_TASK PROMPT_
Exact reproduction of all the data is required, with pictures excluded.

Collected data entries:

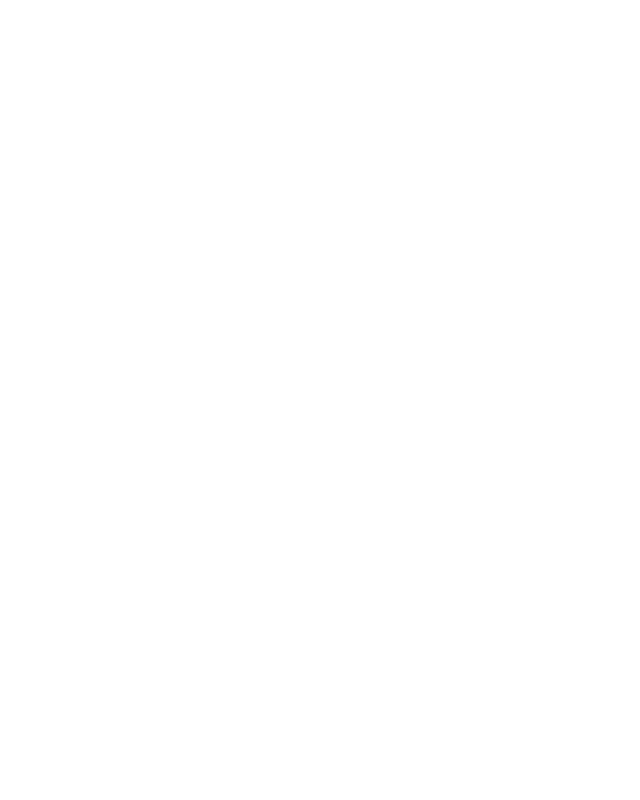
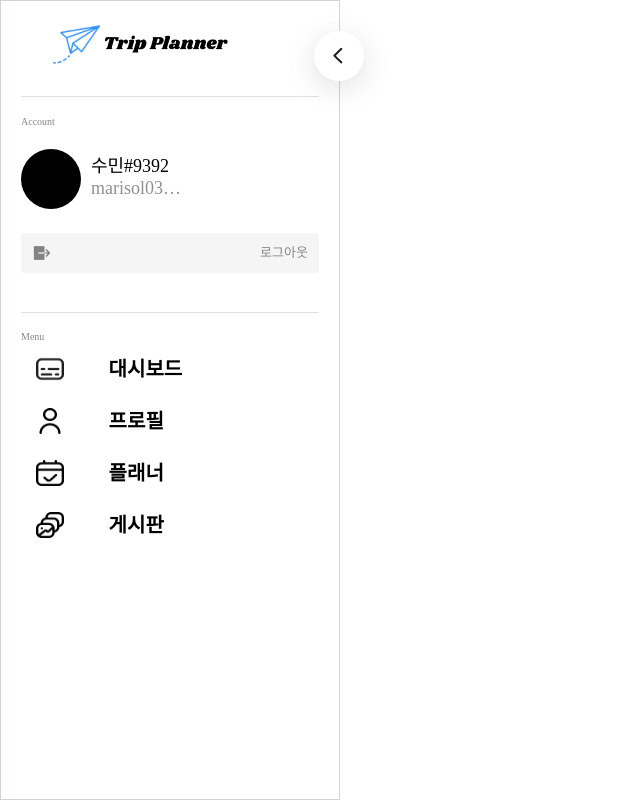
Before and after one commit to planner-project/frontend, a React (Vite) app: page /p_list in a window 1280 px wide. Before the commit this address had no page. Shown: the whole page, without its empty margins (0-640 px from the left). Built offline with nearby package versions, Linux system fonts and the light colour scheme.

Commit message:
Improve: 사이드바 toggle (#14)

```diff
--- a/src/App.jsx
+++ b/src/App.jsx
@@ -2,6 +2,7 @@
 import { Routes, Route } from "react-router-dom";
 import Signup from "./pages/Signup";
 import Login from "./pages/Login";
+import PlannerList from "./pages/PlannerList";
 
 function App() {
   return (
@@ -10,6 +11,7 @@
       <Routes>
         <Route path="/signup" element={<Signup />} />
         <Route path="/login" element={<Login />} />
+        <Route path="/p_list" element={<PlannerList />} />
       </Routes>
     </>
   );
--- a/src/components/SideBar.jsx
+++ b/src/components/SideBar.jsx
@@ -1,42 +1,75 @@
-import { styled } from 'styled-components';
-import SideBar_Account from './SideBar_Account';
-import SideBar_Menu from './SideBar_Menu';
+import { useState } from "react";
+import { styled } from "styled-components";
+import SideBar_Account from "./SideBar_Account";
+import SideBar_Menu from "./SideBar_Menu";
 
 const Container = styled.div`
   width: 15vw;
-  min-width: 200px;
+  width: 340px;
   height: 100vh;
   padding: 20px;
   background-color: white;
-  border: 1px #D0D5DD solid;
+  border: 1px #d0d5dd solid;
   display: flex;
   flex-direction: column;
+  position: fixed;
+  transition: left 0.5s ease;
+  left: ${(props) => (props.isOpen ? "0" : "-310px")};
 `;
 
 const LogoContainer = styled.div`
   position: relative;
   width: 100%;
   height: 76px;
-  border-bottom: 1px #E0E0E0 solid;
-`
+  border-bottom: 1px #e0e0e0 solid;
+`;
 
 const Logo = styled.div`
-  width:80%;
+  width: 80%;
   height: 47px;
-  background-image: url('../../logo.png');
+  background-image: url("../../logo.png");
   background-size: contain;
   background-position: center;
   background-repeat: no-repeat;
-`
+`;
+
+const ToggleBtn = styled.div`
+  display: flex;
+  justify-content: center;
+  align-items: center;
+  width: 50px;
+  height: 50px;
+  background-color: #fff;
+  border-radius: 50%;
+  cursor: pointer;
+  box-shadow: rgba(100, 100, 111, 0.2) 0px 7px 29px 0px;
+  position: absolute;
+  top: 30px;
+  right: -25px;
+  transition: transform 0.6s ease;
+  transform: ${(props) => (props.isOpen ? "rotate(0deg)" : "rotate(180deg)")};
+  img {
+    width: 28px;
+  }
+`;
 
 function SideBar() {
+  const [isOpen, setIsOpen] = useState(true);
+
+  const toggleMenu = () => {
+    console.log("click");
+    setIsOpen(!isOpen);
+  };
   return (
-    <Container>
+    <Container isOpen={isOpen}>
       <LogoContainer>
         <Logo></Logo>
       </LogoContainer>
       <SideBar_Account></SideBar_Account>
       <SideBar_Menu></SideBar_Menu>
+      <ToggleBtn isOpen={isOpen} onClick={toggleMenu}>
+        <img src="images/left.png" alt="navButton" />
+      </ToggleBtn>
     </Container>
   );
 }
--- /dev/null
+++ b/src/pages/PlannerList.jsx
@@ -0,0 +1,10 @@
+import SideBar from "../components/SideBar";
+const PlannerList = () => {
+  return (
+    <div>
+      <SideBar />
+    </div>
+  );
+};
+
+export default PlannerList;
```
Also changed, not shown: public/images/left.png (added).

_ANSWER SECTION_
Before and after one commit to planner-project/frontend, a React (Vite) app: page /p_list in a window 1280 px wide. Before the commit this address had no page. Shown: the whole page, without its empty margins (0-640 px from the left). Built offline with nearby package versions, Linux system fonts and the light colour scheme.

Commit message:
Improve: 사이드바 toggle (#14)

```diff
--- a/src/App.jsx
+++ b/src/App.jsx
@@ -2,6 +2,7 @@
 import { Routes, Route } from "react-router-dom";
 import Signup from "./pages/Signup";
 import Login from "./pages/Login";
+import PlannerList from "./pages/PlannerList";
 
 function App() {
   return (
@@ -10,6 +11,7 @@
       <Routes>
         <Route path="/signup" element={<Signup />} />
         <Route path="/login" element={<Login />} />
+        <Route path="/p_list" element={<PlannerList />} />
       </Routes>
     </>
   );
--- a/src/components/SideBar.jsx
+++ b/src/components/SideBar.jsx
@@ -1,42 +1,75 @@
-import { styled } from 'styled-components';
-import SideBar_Account from './SideBar_Account';
-import SideBar_Menu from './SideBar_Menu';
+import { useState } from "react";
+import { styled } from "styled-components";
+import SideBar_Account from "./SideBar_Account";
+import SideBar_Menu from "./SideBar_Menu";
 
 const Container = styled.div`
   width: 15vw;
-  min-width: 200px;
+  width: 340px;
   height: 100vh;
   padding: 20px;
   background-color: white;
-  border: 1px #D0D5DD solid;
+  border: 1px #d0d5dd solid;
   display: flex;
   flex-direction: column;
+  position: fixed;
+  transition: left 0.5s ease;
+  left: ${(props) => (props.isOpen ? "0" : "-310px")};
 `;
 
 const LogoContainer = styled.div`
   position: relative;
   width: 100%;
   height: 76px;
-  border-bottom: 1px #E0E0E0 solid;
-`
+  border-bottom: 1px #e0e0e0 solid;
+`;
 
 const Logo = styled.div`
-  width:80%;
+  width: 80%;
   height: 47px;
-  background-image: url('../../logo.png');
+  background-image: url("../../logo.png");
   background-size: contain;
   background-position: center;
   background-repeat: no-repeat;
-`
+`;
+
+const ToggleBtn = styled.div`
+  display: flex;
+  justify-content: center;
+  align-items: center;
+  width: 50px;
+  height: 50px;
+  background-color: #fff;
+  border-radius: 50%;
+  cursor: pointer;
+  box-shadow: rgba(100, 100, 111, 0.2) 0px 7px 29px 0px;
+  position: absolute;
+  top: 30px;
+  right: -25px;
+  transition: transform 0.6s ease;
+  transform: ${(props) => (props.isOpen ? "rotate(0deg)" : "rotate(180deg)")};
+  img {
+    width: 28px;
+  }
+`;
 
 function SideBar() {
+  const [isOpen, setIsOpen] = useState(true);
+
+  const toggleMenu = () => {
+    console.log("click");
+    setIsOpen(!isOpen);
+  };
   return (
-    <Container>
+    <Container isOpen={isOpen}>
       <LogoContainer>
         <Logo></Logo>
       </LogoContainer>
       <SideBar_Account></SideBar_Account>
       <SideBar_Menu></SideBar_Menu>
+      <ToggleBtn isOpen={isOpen} onClick={toggleMenu}>
+        <img src="images/left.png" alt="navButton" />
+      </ToggleBtn>
     </Container>
   );
 }
--- /dev/null
+++ b/src/pages/PlannerList.jsx
@@ -0,0 +1,10 @@
+import SideBar from "../components/SideBar";
+const PlannerList = () => {
+  return (
+    <div>
+      <SideBar />
+    </div>
+  );
+};
+
+export default PlannerList;
```
Also changed, not shown: public/images/left.png (added).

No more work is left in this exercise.